Terrible traffic in cities around the world is a real blight on urban life. Increasingly, there are many cities where you simply don’t want to have to go anywhere by car during morning and evening rush hours.
We are well-aware of the negative effects of air pollution on human health and on the environment, but a recent study at Duke University has revealed that global solar energy production is taking a major hit due to air pollution and dust.
The frozen landscape of Antarctica is getting greener. Researchers drilling into layers of moss that have been accumulating in Antarctica over the last 150 years have found that the growth rate of the moss has been speeding up over the past 50 years.
The end of 2013 marked the first occasional observations of carbon dioxide levels in the atmosphere of 400 parts per million. There is nothing magical about that value, but we do tend to focus on round numbers.
One of the most exciting possibilities for future solar energy technology is that of solar cells that can be sprayed or printed on to surfaces like the windows of skyscrapers, the roofs of sports utility vehicles, or the walls of houses. And the expectation is that such technology would be far cheaper than today’s silicon-based solar panels.
Amphibians are one of the most threatened groups of animals on the planet. Since the late 1980s, scientists have measured dramatic population declines from locations all over the world. The plummeting amphibian populations are perceived to be one of the most critical threats to global biodiversity. According to the IUCN, about 1 of every 3 amphibian species is facing extinction. Some of the greatest threats facing amphibians include climate change, disease, and habitat destruction.
At the end of last year, Southern California Edison turned on the largest lithium-ion battery storage facility in the world in Ontario, California. It is a substation with 80 megawatt-hours of capacity, enough energy to power 2,500 households or charge 1,000 Tesla cars a day.
It’s no secret that there is a lot of plastic debris in our oceans.

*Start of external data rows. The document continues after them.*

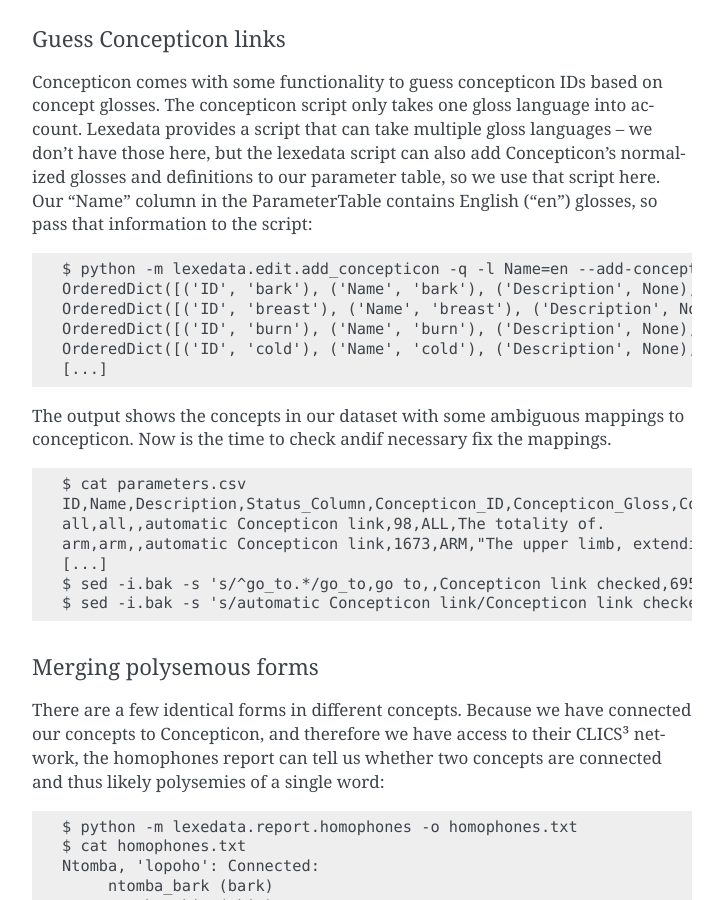
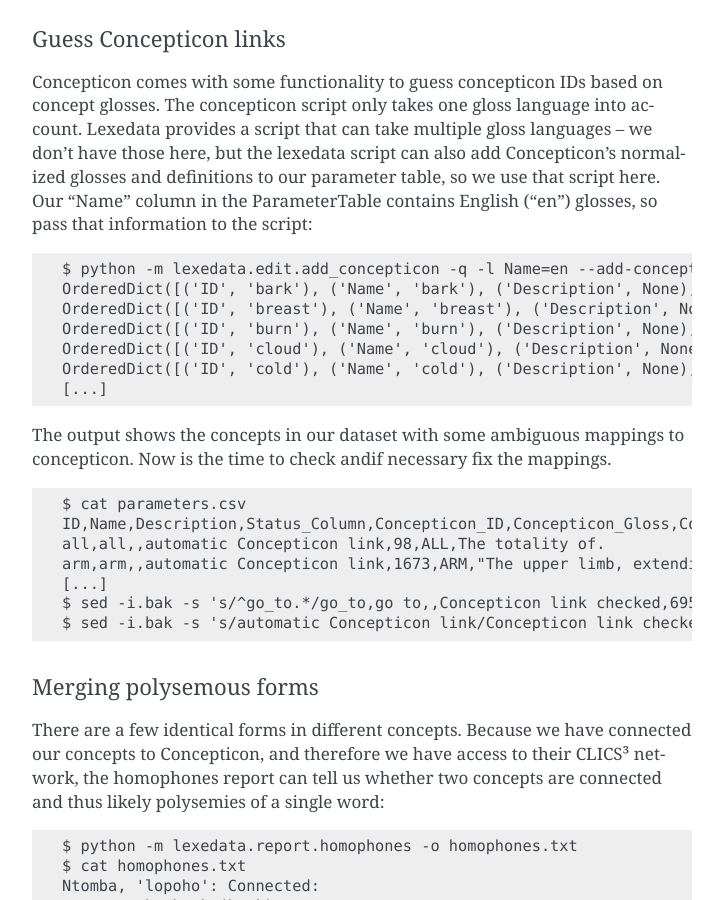
Before and after one commit to lexedata/lexedata, a Sphinx documentation site: the page built from docs/tour.rst, in a window 1280 px wide and 900 px high, scrolled down 15556 px. Shown: the whole window, without its empty margins (388-1111 px from the left). Built offline with Sphinx 7.4.7, drawn with Linux system fonts in a browser that asks for light colours.

Commit message:
Concepticon was updated?

```diff
--- a/docs/tour.rst
+++ b/docs/tour.rst
@@ -756,8 +756,9 @@
     $ python -m lexedata.edit.add_concepticon -q -l Name=en --add-concept-set-names --add-definitions
     OrderedDict([('ID', 'bark'), ('Name', 'bark'), ('Description', None), ('Status_Column', None), ('Concepticon_ID', None)]) 2 [('1204', 3), ('1206', 1)]
     OrderedDict([('ID', 'breast'), ('Name', 'breast'), ('Description', None), ('Status_Column', None), ('Concepticon_ID', None)]) 2 [('1402', 3), ('1592', 1)]
-    OrderedDict([('ID', 'burn'), ('Name', 'burn'), ('Description', None), ('Status_Column', None), ('Concepticon_ID', None)]) 2 [('2102', 3), ('141', 2), ('1428', 2)]
-    OrderedDict([('ID', 'cold'), ('Name', 'cold'), ('Description', None), ('Status_Column', None), ('Concepticon_ID', None)]) 2 [('1287', 3), ('102', 1), ('2483', 1)]
+    OrderedDict([('ID', 'burn'), ('Name', 'burn'), ('Description', None), ('Status_Column', None), ('Concepticon_ID', None)]) 2 [('2102', 3), ('141', 2), ('1428', 2), ('3622', 1)]
+    OrderedDict([('ID', 'cloud'), ('Name', 'cloud'), ('Description', None), ('Status_Column', None), ('Concepticon_ID', None)]) 2 [('1489', 3), ('448', 1)]
+    OrderedDict([('ID', 'cold'), ('Name', 'cold'), ('Description', None), ('Status_Column', None), ('Concepticon_ID', None)]) 2 [('1287', 3), ('102', 1), ('2483', 1), ('2932', 1)]
     [...]
 
 The output shows the concepts in our dataset with some ambiguous mappings to concepticon. Now is the time to check andif necessary fix the mappings. ::
```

In fact, scientists estimate that there is more than 165 million tons of plastic trash swirling about in our oceans today, with an additional 8.8 million tons flowing in every year. And as the oceans swell with plastic litter, hundreds of marine species are ingesting the stuff – often with dire consequences.